**Task requirements**
Work through the data below and copy out every line where "function" is found.

Supplied material START

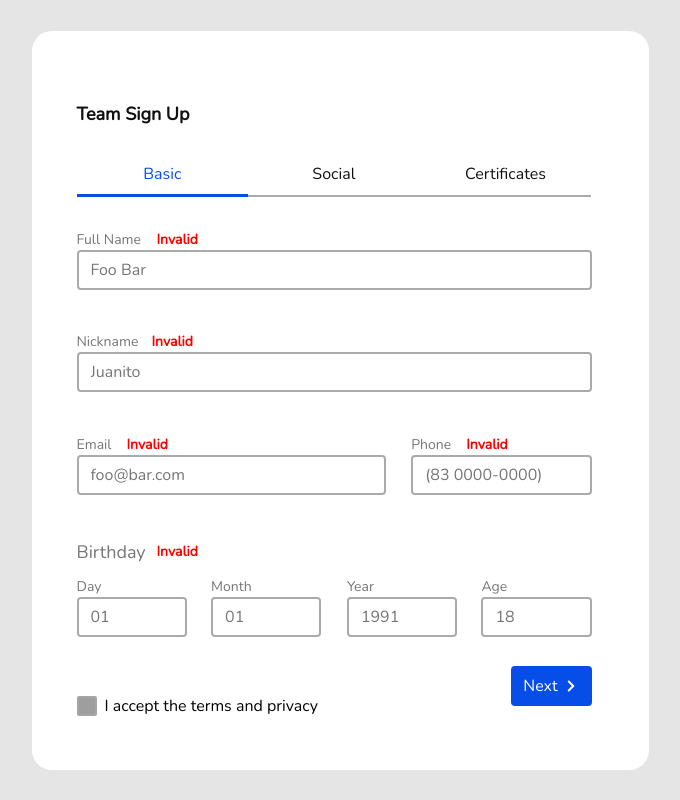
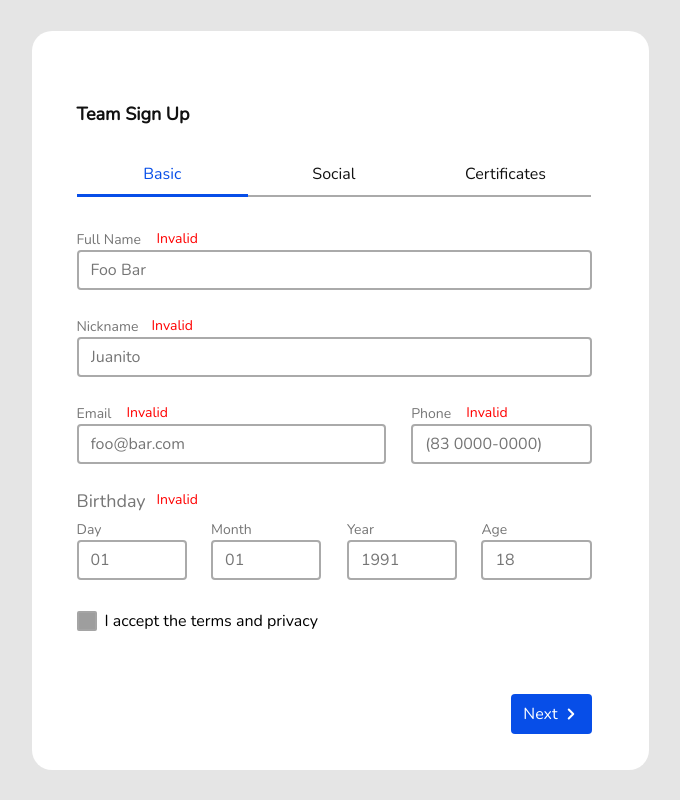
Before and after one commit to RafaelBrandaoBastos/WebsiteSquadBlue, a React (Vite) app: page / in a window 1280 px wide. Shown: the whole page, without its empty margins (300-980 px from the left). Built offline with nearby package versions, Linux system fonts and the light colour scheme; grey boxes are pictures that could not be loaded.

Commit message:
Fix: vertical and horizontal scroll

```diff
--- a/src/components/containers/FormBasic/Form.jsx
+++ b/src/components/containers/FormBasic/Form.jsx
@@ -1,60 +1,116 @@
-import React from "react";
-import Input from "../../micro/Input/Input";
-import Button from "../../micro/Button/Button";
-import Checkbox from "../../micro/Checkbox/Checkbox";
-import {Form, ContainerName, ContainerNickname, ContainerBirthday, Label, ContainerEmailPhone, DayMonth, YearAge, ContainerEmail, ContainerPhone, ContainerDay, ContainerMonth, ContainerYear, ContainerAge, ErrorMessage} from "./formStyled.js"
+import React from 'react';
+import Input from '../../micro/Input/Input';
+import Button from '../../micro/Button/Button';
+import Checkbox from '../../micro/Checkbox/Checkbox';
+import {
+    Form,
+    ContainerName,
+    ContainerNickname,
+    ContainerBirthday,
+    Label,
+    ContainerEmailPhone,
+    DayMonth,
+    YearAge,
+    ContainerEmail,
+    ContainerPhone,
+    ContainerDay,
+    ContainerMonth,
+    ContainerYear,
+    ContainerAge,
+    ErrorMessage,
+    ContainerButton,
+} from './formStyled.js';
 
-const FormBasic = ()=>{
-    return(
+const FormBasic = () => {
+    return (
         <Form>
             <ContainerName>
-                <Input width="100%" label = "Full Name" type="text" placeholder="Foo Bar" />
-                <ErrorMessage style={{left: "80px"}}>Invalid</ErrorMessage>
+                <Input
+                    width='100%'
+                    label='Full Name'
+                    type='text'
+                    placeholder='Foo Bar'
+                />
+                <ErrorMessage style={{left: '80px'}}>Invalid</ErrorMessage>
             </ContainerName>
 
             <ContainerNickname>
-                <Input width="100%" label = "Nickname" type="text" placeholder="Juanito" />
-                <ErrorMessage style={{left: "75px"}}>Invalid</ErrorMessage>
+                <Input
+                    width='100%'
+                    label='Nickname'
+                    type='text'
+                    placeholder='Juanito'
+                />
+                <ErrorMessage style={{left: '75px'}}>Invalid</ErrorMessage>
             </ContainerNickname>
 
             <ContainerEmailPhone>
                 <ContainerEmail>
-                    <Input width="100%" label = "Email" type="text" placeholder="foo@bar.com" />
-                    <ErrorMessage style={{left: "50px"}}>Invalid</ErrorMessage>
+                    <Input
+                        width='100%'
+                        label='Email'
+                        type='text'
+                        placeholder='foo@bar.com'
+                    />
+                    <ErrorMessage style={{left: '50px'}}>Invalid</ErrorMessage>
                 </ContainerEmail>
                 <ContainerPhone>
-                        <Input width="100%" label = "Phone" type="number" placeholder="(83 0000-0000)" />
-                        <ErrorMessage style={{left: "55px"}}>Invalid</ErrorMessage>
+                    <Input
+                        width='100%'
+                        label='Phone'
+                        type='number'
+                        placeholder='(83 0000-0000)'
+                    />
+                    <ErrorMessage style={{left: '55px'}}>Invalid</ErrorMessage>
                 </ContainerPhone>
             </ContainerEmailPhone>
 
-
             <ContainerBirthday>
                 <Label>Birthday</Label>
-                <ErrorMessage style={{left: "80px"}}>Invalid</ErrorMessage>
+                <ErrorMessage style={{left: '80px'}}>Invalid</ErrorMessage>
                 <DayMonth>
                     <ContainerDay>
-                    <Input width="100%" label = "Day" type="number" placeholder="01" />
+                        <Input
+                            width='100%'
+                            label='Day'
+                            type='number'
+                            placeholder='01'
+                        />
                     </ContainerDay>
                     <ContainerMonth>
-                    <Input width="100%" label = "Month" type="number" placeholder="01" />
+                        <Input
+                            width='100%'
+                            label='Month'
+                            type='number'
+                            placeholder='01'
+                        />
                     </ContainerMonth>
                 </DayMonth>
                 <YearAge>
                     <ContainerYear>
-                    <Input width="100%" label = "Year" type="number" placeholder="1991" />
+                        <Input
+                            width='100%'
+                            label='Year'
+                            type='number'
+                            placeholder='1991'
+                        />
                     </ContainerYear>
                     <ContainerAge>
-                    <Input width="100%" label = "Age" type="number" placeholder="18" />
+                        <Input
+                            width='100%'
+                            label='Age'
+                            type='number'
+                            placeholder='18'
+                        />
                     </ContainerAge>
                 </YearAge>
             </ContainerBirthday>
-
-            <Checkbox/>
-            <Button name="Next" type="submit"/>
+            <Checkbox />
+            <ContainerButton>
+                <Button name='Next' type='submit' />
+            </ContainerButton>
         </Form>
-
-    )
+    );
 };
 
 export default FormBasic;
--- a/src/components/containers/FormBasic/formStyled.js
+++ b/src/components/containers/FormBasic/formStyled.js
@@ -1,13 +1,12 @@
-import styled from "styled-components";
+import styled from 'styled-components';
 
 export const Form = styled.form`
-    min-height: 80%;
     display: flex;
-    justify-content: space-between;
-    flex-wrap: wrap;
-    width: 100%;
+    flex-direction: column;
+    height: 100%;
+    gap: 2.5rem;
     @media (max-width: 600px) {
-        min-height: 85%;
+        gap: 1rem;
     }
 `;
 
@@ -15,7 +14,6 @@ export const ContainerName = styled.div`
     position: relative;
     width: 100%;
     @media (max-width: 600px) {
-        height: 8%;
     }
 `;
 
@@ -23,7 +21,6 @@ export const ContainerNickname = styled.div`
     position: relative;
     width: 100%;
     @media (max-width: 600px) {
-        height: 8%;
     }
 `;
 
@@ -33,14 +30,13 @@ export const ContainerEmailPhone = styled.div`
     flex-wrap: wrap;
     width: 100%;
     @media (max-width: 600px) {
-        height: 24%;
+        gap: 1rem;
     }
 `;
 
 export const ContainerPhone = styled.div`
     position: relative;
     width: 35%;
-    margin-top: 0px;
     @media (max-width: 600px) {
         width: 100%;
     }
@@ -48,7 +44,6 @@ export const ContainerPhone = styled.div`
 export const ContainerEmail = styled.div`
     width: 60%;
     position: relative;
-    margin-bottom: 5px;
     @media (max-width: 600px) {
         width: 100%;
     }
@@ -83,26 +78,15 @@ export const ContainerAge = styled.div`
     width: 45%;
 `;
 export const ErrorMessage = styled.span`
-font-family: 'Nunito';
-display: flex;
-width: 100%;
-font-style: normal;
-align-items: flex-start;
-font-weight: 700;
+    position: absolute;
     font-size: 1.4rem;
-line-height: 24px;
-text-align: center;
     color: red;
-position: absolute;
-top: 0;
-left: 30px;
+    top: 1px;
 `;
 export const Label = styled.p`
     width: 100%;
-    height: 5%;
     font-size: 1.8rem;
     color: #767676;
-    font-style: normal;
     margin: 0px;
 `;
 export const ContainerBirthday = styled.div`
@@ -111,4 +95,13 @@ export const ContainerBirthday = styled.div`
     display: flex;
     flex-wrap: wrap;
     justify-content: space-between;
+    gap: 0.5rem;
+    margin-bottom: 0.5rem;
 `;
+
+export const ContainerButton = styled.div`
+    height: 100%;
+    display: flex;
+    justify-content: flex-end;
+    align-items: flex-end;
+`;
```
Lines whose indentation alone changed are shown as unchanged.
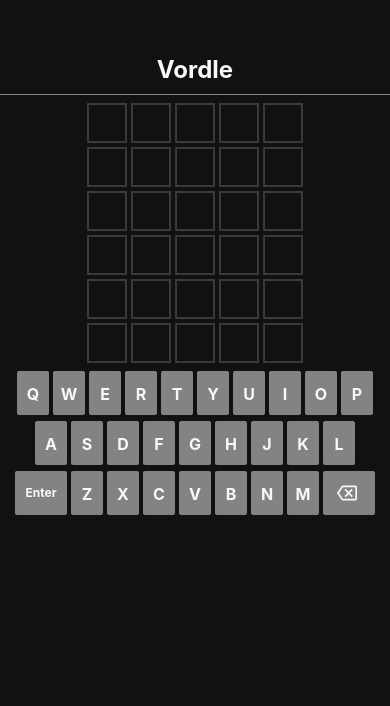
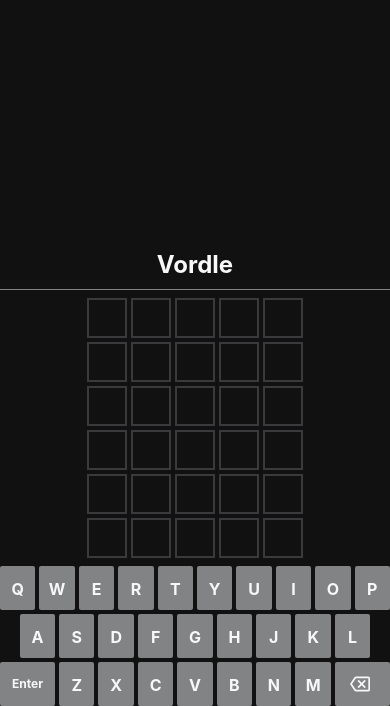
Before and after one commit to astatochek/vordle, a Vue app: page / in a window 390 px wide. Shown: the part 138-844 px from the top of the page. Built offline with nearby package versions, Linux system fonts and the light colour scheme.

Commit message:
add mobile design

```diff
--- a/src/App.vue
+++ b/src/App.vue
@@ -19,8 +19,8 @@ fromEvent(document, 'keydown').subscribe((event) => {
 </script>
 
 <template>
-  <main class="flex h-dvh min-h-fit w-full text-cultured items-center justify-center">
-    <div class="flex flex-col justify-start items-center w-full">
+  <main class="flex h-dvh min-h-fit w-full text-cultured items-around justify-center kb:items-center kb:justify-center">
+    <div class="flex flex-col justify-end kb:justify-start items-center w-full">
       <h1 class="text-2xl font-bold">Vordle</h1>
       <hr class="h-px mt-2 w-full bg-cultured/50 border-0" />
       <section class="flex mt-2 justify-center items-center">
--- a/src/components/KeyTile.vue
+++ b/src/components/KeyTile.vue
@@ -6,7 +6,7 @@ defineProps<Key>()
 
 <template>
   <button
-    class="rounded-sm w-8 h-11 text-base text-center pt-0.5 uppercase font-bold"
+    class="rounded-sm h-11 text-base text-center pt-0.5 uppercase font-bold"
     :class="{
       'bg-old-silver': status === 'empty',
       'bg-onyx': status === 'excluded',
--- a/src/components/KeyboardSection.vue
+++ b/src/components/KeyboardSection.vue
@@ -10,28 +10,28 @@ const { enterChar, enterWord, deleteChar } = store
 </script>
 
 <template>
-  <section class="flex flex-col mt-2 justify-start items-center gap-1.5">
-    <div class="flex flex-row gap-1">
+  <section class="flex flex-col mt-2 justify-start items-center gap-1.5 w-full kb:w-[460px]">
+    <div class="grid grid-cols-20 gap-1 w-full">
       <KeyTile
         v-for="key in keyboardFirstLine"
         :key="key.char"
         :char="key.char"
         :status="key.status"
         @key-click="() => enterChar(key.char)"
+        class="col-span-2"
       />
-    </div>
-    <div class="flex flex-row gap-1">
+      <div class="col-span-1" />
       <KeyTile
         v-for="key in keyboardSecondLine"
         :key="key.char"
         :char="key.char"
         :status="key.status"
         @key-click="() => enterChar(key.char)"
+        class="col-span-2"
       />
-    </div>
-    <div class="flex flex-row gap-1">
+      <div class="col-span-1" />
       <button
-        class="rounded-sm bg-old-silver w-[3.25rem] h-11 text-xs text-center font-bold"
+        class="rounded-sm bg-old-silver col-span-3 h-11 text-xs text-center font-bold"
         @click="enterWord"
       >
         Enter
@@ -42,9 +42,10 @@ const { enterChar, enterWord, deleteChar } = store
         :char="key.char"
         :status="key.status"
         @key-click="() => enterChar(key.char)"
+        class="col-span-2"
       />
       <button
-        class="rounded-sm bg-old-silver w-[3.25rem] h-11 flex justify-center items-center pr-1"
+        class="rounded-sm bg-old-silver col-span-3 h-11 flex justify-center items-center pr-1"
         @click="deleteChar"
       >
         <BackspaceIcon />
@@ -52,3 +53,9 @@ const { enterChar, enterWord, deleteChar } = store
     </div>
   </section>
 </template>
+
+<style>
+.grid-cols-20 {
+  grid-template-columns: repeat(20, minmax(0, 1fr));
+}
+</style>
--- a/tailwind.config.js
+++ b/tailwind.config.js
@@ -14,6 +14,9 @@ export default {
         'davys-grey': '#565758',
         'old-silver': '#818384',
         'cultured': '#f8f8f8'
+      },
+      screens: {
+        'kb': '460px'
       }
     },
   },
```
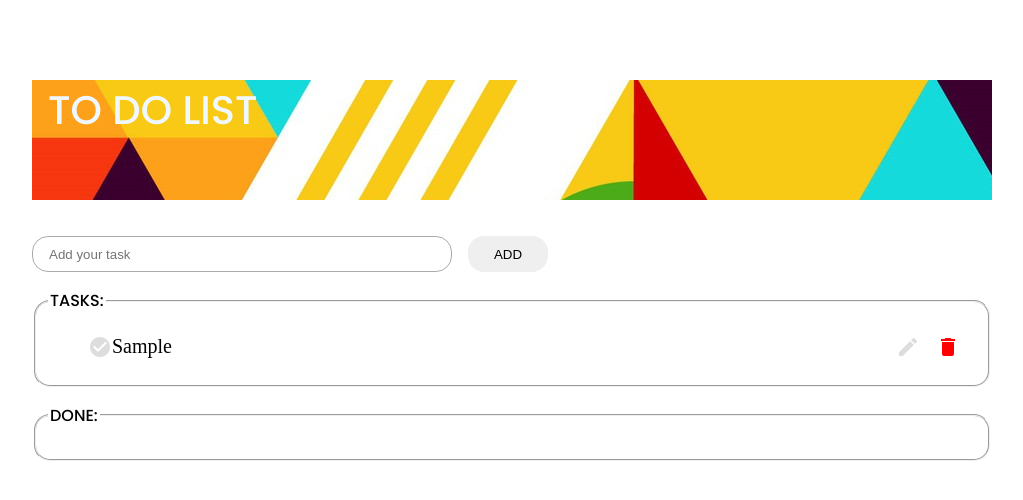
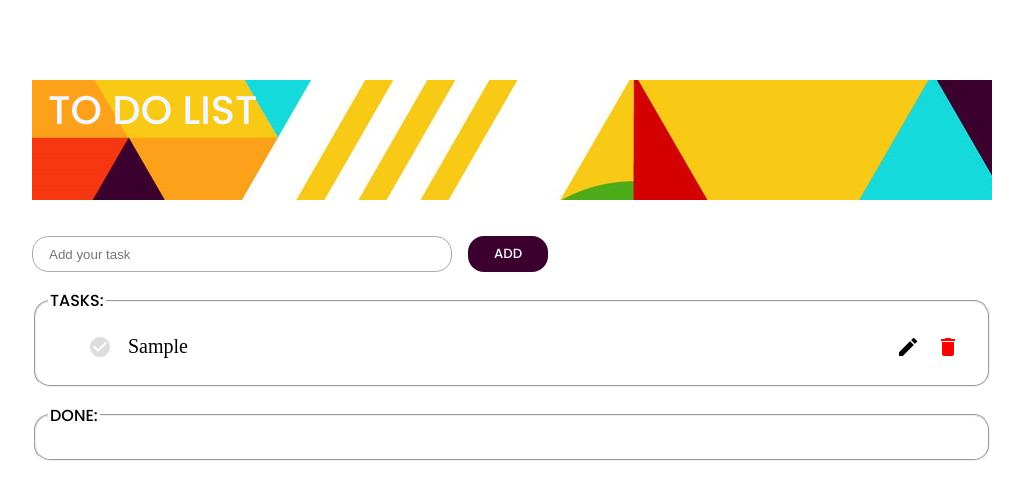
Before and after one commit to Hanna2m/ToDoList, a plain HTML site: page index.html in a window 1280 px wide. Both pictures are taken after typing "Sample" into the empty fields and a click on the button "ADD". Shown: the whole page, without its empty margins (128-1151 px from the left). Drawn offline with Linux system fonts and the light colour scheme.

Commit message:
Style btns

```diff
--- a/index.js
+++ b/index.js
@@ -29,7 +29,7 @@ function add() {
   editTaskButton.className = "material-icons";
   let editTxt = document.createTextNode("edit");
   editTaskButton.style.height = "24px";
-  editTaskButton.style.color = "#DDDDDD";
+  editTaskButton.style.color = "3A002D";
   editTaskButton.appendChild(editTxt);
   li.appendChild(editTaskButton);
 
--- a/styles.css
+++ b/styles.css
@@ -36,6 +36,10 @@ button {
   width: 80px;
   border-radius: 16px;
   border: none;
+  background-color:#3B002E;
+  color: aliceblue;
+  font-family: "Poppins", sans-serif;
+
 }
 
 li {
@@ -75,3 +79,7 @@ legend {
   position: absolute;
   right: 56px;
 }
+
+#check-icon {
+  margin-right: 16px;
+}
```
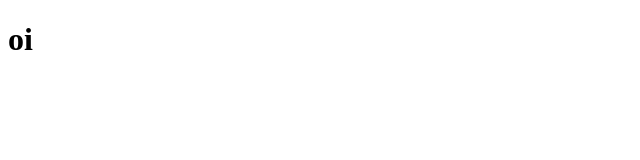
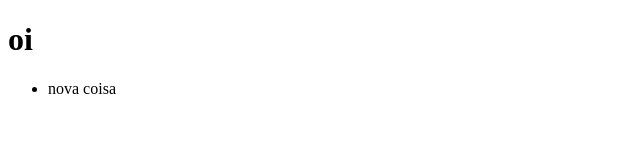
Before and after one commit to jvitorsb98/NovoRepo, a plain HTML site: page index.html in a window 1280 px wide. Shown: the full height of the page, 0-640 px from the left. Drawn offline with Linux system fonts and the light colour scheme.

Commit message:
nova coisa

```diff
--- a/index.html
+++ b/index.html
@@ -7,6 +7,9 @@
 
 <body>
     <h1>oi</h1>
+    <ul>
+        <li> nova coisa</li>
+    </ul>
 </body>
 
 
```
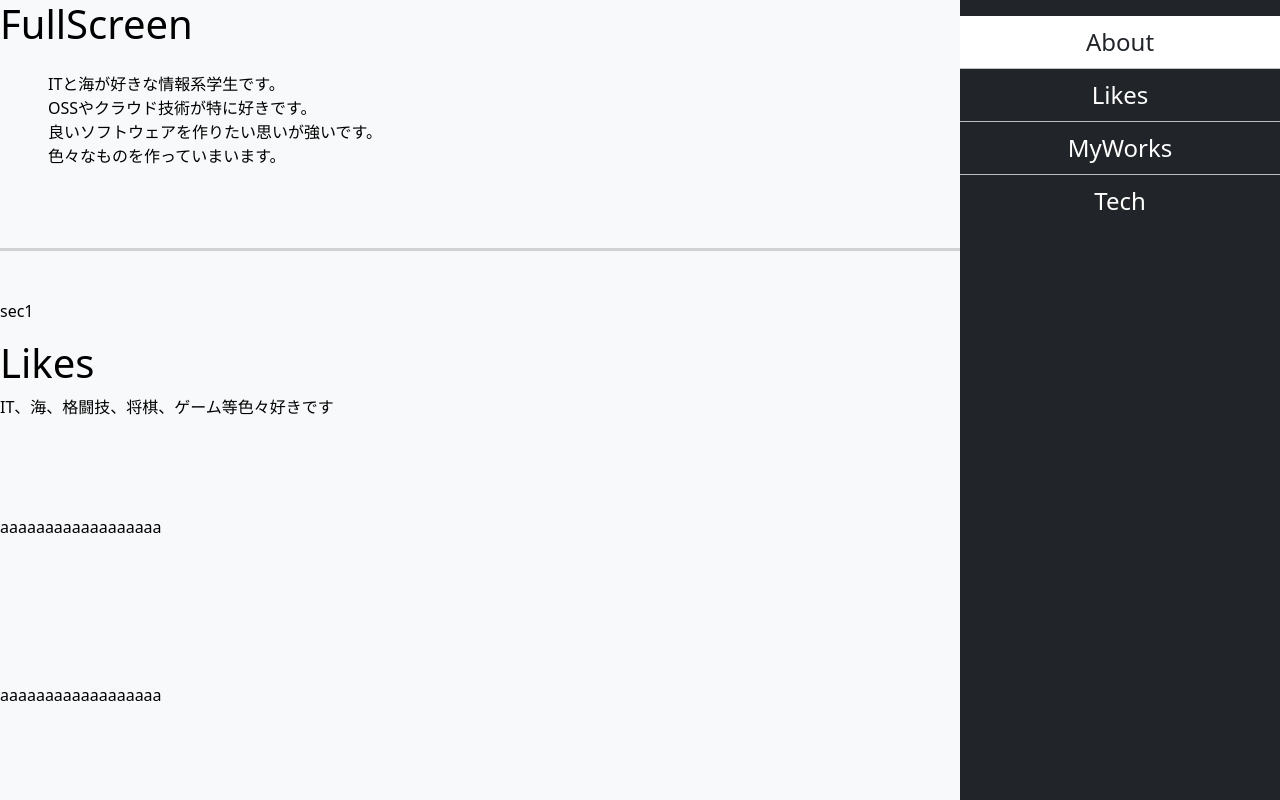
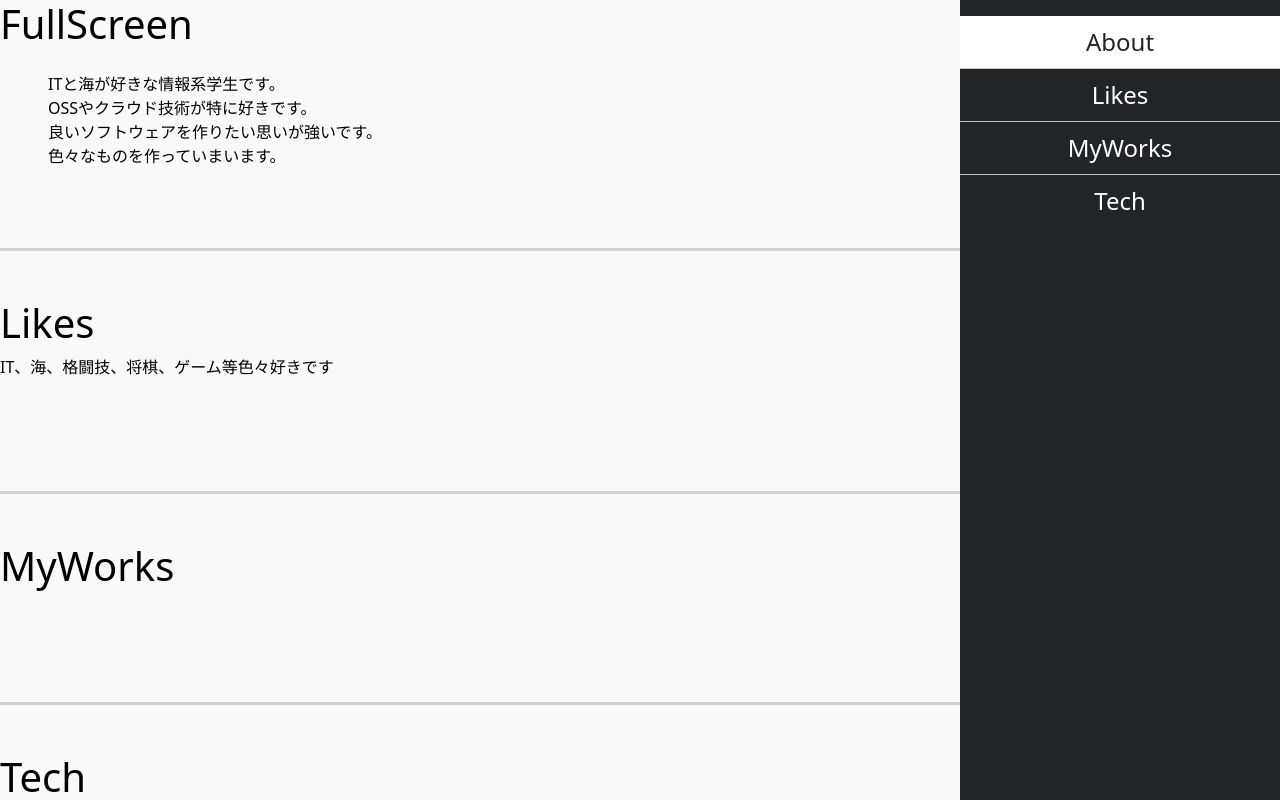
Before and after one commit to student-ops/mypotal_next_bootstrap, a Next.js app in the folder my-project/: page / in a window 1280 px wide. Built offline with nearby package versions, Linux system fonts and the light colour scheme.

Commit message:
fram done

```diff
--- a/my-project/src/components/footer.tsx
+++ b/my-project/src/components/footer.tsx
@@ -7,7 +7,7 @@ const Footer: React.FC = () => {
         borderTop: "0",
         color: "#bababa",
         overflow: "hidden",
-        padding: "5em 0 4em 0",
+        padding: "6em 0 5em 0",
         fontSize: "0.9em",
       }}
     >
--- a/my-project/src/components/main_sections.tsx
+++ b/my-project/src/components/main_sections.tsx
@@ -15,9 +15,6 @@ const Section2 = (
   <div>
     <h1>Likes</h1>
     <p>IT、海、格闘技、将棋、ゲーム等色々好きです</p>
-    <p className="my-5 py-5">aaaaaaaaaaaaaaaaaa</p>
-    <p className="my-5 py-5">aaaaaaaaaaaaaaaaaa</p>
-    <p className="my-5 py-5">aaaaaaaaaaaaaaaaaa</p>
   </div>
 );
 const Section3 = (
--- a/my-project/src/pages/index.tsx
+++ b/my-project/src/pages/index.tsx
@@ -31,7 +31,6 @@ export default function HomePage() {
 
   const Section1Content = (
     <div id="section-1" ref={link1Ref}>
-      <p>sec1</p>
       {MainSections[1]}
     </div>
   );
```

Supplied material END

**Written answer**
@@ -29,7 +29,7 @@ function add() {
@@ -31,7 +31,6 @@ export default function HomePage() {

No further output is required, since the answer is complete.